His wife, Monica (Ye-ri) is less than happy with the situation. She enjoyed her life in California. She was surrounded by people with a similar heritage to herself, and perhaps more importantly, they lived in an actual building. Their Arkansas abode is a mobile home, a detail which Jacob has seemingly forgotten to fill Monica in on. First and foremost, Minari is a family drama. We see Jacob and Monica’s fights mainly from the perspective of their two kids, David (Kim) and Anne (Cho). They plead with their parents to stop fighting with a refreshing innocence of the inner workings of adult life. Jacob and Monica were both chicken sexers in California. Monica continues this job on an Arkansas plant. Although skilled at his job, Jacob finds the work monotonous and unrewarding, so he works the land instead.
With both of them working, the Yis fly in Monica’s mother from the old country to help out with the kids. Soon-Ja (Yuh-Jung) becomes the beating heart of the film, especially in her relationship with David. David, who is around 10 years old, is not happy that he has to share a room with his Grandma. She also doesn’t fit into David’s idea of what a Grandmother should be- a cookie baker she is not. Most of the films’ funniest moments come from this relationship, but also from Soon-ja trying to come to terms with American culture. She sits on the floor, cross-legged and horrified as two wrestlers beat the hell out of each other on TV.
There are elements of an immigrant story here, but Chung chooses not to overstate them. The Yi family feel a sense of otherness, but it is not too oppressive. There is an instance when the Korean family is made to stand up in church, even though it is awkward for the Yis, the priest only wishes to welcome them to the parish. In a scene right after a boy asks David ‘Why is your face so flat?’ However, the two become friends, with the boy inviting David over to his house.
The film is interesting because it deals with different stages of cultural assimilation. Young David and his sister Anne are what you could call ‘second generation immigrants’, but you could also just call them Americans. They speak in English together, and Anne especially, is very mature and sure of herself. Their father is very much at the stage where he has assimilated, and now he wants something that is his own. He wants to create his own stamp on his surroundings. He is infinitely proud of his Korean heritage, which he passes onto his son.

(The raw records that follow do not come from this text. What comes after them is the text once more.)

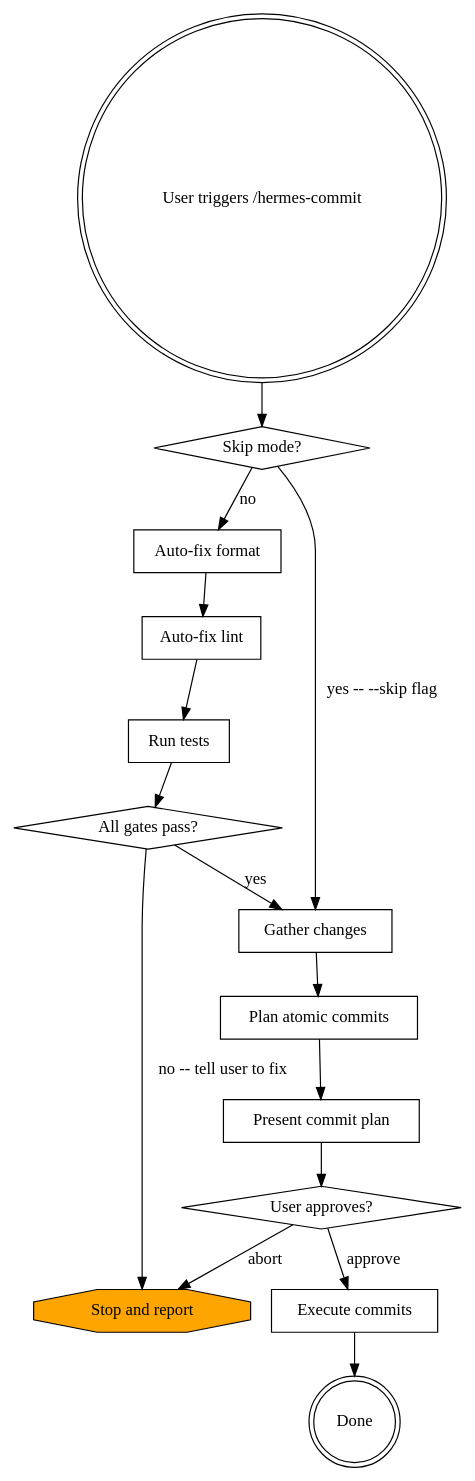
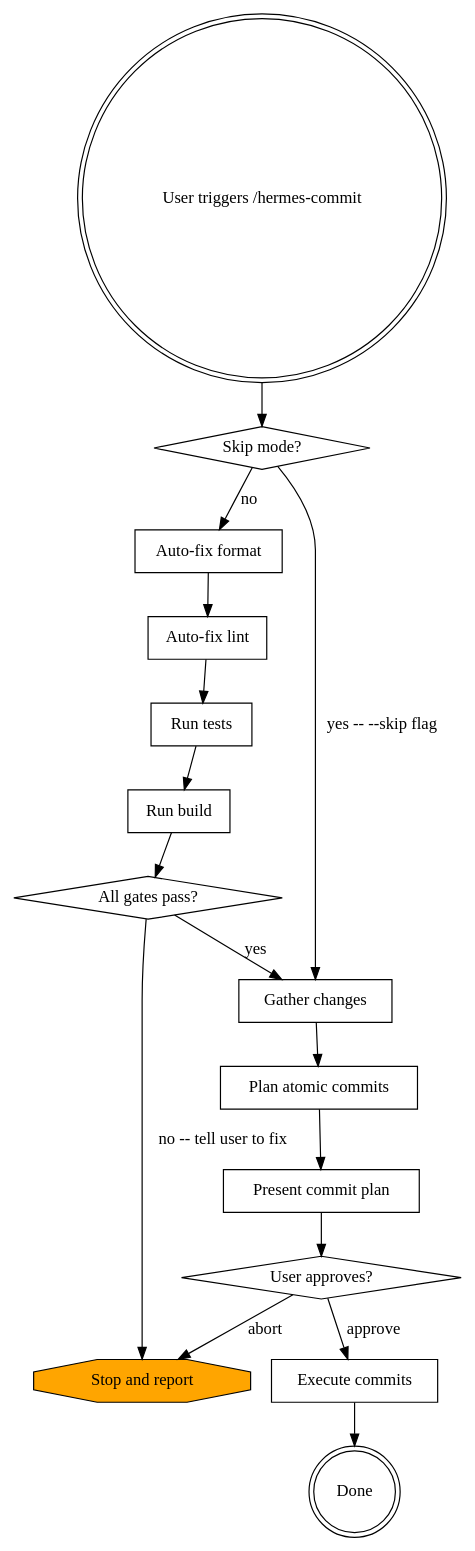
Before and after one commit to pandaworks-software-plt/pandahrms-skills: the diagram in skills/hermes-commit/SKILL.md, drawn with Graphviz. The commit also changed other lines of this file, not shown here.

First line of the commit message:
feat(hermes-commit): add Phase 1D build/type-check gate

````diff
--- a/skills/hermes-commit/SKILL.md
+++ b/skills/hermes-commit/SKILL.md
@@ -36,32 +37,34 @@
 ```dot
 digraph commit {
     "User triggers /hermes-commit" [shape=doublecircle];
     "Skip mode?" [shape=diamond];
     "Auto-fix format" [shape=box];
     "Auto-fix lint" [shape=box];
     "Run tests" [shape=box];
+    "Run build" [shape=box];
     "All gates pass?" [shape=diamond];
     "Stop and report" [shape=octagon, style=filled, fillcolor=orange];
     "Gather changes" [shape=box];
     "Plan atomic commits" [shape=box];
     "Present commit plan" [shape=box];
     "User approves?" [shape=diamond];
     "Execute commits" [shape=box];
     "Done" [shape=doublecircle];
 
     "User triggers /hermes-commit" -> "Skip mode?";
     "Skip mode?" -> "Auto-fix format" [label="no"];
     "Skip mode?" -> "Gather changes" [label="yes -- --skip flag"];
     "Auto-fix format" -> "Auto-fix lint";
     "Auto-fix lint" -> "Run tests";
-    "Run tests" -> "All gates pass?";
+    "Run tests" -> "Run build";
+    "Run build" -> "All gates pass?";
     "All gates pass?" -> "Stop and report" [label="no -- tell user to fix"];
     "All gates pass?" -> "Gather changes" [label="yes"];
     "Gather changes" -> "Plan atomic commits";
     "Plan atomic commits" -> "Present commit plan";
     "Present commit plan" -> "User approves?";
     "User approves?" -> "Execute commits" [label="approve"];
     "User approves?" -> "Stop and report" [label="abort"];
     "Execute commits" -> "Done";
 }
 ```
````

Soon-Ja’s spunky attitude allows her to embrace her otherness in this new world, but when tragedy strikes, this is taken away from her and leads to the film’s destructive climax.
Chung’s is a sweet film, and a lot of it’s tenderness is seen in the relationships within the family unit. The acting all round is honest and affecting. However, it may be a little thin on plot, and this is not always a bad thing. Minari has a missing ingredient that stops it from becoming a great film. It is a hopeful film, but also suffers from being too gratifying and neat.